Records from a dataset:
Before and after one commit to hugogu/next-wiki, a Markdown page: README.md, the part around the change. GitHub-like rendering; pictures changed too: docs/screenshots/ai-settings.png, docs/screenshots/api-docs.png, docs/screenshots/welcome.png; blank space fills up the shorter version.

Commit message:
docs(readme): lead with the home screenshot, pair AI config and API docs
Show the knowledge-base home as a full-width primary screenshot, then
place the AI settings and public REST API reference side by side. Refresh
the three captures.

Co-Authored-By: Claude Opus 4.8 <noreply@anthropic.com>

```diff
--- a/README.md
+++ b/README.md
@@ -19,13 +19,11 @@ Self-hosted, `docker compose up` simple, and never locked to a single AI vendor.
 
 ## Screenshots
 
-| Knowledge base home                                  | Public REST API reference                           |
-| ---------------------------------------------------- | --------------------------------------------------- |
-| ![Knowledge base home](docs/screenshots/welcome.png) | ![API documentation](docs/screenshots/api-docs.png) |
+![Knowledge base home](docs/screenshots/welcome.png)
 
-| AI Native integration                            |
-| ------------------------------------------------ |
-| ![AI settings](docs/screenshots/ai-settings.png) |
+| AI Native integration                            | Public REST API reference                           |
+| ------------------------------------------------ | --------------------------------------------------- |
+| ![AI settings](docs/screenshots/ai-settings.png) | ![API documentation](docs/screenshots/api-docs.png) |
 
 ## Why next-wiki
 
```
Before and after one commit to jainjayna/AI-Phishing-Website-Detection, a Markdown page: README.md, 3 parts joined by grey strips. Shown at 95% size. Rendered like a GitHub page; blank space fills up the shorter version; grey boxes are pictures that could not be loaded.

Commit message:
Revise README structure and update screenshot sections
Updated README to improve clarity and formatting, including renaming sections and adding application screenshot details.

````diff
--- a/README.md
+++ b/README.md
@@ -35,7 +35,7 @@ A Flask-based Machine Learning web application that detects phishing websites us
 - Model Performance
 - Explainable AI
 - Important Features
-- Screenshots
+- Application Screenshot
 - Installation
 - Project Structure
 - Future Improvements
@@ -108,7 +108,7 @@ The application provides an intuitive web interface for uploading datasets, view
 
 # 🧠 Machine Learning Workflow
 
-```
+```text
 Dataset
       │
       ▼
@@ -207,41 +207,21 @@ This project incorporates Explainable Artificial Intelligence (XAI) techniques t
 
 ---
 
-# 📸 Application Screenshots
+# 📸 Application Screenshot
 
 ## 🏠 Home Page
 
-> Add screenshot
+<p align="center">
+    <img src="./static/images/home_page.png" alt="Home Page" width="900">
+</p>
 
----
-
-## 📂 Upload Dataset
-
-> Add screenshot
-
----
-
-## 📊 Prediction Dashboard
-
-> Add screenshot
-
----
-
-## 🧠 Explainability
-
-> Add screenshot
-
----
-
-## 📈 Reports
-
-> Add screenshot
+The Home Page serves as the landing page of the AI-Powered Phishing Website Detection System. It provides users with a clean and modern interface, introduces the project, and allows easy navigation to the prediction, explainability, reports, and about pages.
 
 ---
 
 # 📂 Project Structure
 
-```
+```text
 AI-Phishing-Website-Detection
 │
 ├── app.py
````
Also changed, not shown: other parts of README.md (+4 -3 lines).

> WORK TO BE COMPLETED
Determine the number of lines in the entries that hold "settings". Reply with that number only.

> ANSWER SECTION
4